The Schneider lenses are called Cine-Xenars and are available in focal lengths from 18-95mm—the 18mm is the latest—while the two new Zeiss offerings (added to an extensive existing line-up) are the 50mm/T2.1 and 100mm/T2.1 CP.2 Compact Primes. The T indicates that these are true, measured (Transmission, hence T) speeds rather than geometrically determined f/stops. These are essentially still camera lenses in special standardized focusing mounts, designed to allow remote mechanical control of aperture and focus: “stop pulling” and “focus pulling” in movie parlance.

Schneider PC-TS Makro-Symmar 4/90mm for up to 24x36mm.
Schneider PC-TS APO-Digitar 5.6/120mm for medium format digital.

Admittedly, there are also several clever adapters to allow the use of ordinary camera lenses with focus, stop, and indeed zoom pulling, but these are rather less convenient than purpose-built lenses. They are covered in our report on accessories.
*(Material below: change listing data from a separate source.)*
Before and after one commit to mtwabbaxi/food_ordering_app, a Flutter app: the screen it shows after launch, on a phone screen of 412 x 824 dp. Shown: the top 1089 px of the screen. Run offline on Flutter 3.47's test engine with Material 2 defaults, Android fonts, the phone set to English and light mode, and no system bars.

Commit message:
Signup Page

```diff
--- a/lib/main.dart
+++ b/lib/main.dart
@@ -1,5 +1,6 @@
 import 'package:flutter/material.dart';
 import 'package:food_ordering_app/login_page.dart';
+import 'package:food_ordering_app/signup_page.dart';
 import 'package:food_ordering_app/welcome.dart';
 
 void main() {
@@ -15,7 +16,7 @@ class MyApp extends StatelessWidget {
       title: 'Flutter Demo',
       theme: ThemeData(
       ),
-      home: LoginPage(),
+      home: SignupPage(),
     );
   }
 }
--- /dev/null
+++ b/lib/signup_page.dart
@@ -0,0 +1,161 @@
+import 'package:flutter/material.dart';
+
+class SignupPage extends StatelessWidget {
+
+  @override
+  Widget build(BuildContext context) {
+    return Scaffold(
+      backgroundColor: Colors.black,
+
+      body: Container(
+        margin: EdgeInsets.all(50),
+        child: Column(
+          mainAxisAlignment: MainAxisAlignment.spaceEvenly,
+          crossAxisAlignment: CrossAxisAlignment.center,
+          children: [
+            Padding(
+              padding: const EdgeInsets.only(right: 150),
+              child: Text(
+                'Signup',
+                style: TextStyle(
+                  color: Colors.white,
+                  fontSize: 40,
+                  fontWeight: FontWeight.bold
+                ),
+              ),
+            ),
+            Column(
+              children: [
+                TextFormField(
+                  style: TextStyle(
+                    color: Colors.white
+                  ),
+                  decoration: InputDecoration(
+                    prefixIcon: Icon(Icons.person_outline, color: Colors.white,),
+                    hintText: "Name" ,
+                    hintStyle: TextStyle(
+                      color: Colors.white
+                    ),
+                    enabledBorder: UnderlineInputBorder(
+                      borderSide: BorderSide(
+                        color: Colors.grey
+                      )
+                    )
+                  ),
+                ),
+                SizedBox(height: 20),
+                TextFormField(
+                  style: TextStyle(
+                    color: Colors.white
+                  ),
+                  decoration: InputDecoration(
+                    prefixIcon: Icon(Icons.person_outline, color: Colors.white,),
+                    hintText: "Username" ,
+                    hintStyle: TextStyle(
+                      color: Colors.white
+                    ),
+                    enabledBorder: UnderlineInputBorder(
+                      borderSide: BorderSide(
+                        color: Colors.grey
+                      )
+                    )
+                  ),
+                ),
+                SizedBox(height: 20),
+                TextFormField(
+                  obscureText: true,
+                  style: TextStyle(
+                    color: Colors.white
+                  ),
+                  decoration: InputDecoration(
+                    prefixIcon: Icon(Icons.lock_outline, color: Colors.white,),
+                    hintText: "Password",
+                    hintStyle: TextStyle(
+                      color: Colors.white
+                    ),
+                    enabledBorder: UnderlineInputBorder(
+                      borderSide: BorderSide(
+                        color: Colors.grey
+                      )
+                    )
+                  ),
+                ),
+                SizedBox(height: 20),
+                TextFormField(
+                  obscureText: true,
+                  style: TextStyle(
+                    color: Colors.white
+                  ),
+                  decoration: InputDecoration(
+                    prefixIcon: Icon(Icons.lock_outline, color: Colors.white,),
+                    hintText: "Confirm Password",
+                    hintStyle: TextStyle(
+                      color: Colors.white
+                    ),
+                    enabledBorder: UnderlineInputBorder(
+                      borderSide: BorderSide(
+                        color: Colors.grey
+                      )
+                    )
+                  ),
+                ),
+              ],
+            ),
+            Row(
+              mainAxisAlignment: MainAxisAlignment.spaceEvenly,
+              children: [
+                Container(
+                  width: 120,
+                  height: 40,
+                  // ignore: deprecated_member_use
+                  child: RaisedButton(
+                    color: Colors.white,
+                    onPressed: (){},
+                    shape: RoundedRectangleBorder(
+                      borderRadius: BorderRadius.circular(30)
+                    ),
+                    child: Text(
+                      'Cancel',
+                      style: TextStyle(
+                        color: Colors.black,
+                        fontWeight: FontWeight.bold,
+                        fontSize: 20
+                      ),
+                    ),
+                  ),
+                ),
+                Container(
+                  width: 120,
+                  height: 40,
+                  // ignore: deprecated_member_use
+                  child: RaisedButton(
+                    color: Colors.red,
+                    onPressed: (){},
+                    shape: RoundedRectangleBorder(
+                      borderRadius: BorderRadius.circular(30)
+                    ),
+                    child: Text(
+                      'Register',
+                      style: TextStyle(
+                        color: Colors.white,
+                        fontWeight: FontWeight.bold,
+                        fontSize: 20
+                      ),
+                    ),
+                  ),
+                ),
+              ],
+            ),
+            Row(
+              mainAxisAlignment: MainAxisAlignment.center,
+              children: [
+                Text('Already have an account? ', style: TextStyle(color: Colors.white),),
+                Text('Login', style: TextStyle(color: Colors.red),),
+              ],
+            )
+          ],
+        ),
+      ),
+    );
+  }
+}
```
Schneider has been very busy, as they also introduced two new tilt-shift lenses for full-frame 35mm and 24x36mm sensors, the Super-Angulon 2.8/50 and Makro-Symmar 4/90, and a third for Mamiya/Phase One medium format, the APO-Digitar 5.6/120 HM Aspheric. All can be shifted up to 12mm and tilted up to 8?, with a fully rotating mount so that the movements can be applied in any direction. On top of all this, they introduced two new wide angles for Hasselblad, Leaf, and Phase One backs. One is the ultra-wide Super-Digitar 5.6/28 with a 115? field of view and a 90mm image circle, and the other is the APO-Digitar 5.6/60 with a 90? field of view with a 120mm image circle.

Nor has Rodenstock been idle. Their new professional digital lens is the 32mm f/4 HR Digaron-W: 14 glasses (!) in 10 groups, 90mm image circle diameter, and an unusually large back focal length to remove worries about crashing the lens into the sensor. It weighs an impressive 795 grams (28 oz) and fits in a size 0 shutter.

Zeiss 1,4/35 Distagon in Nikon and Canon mounts.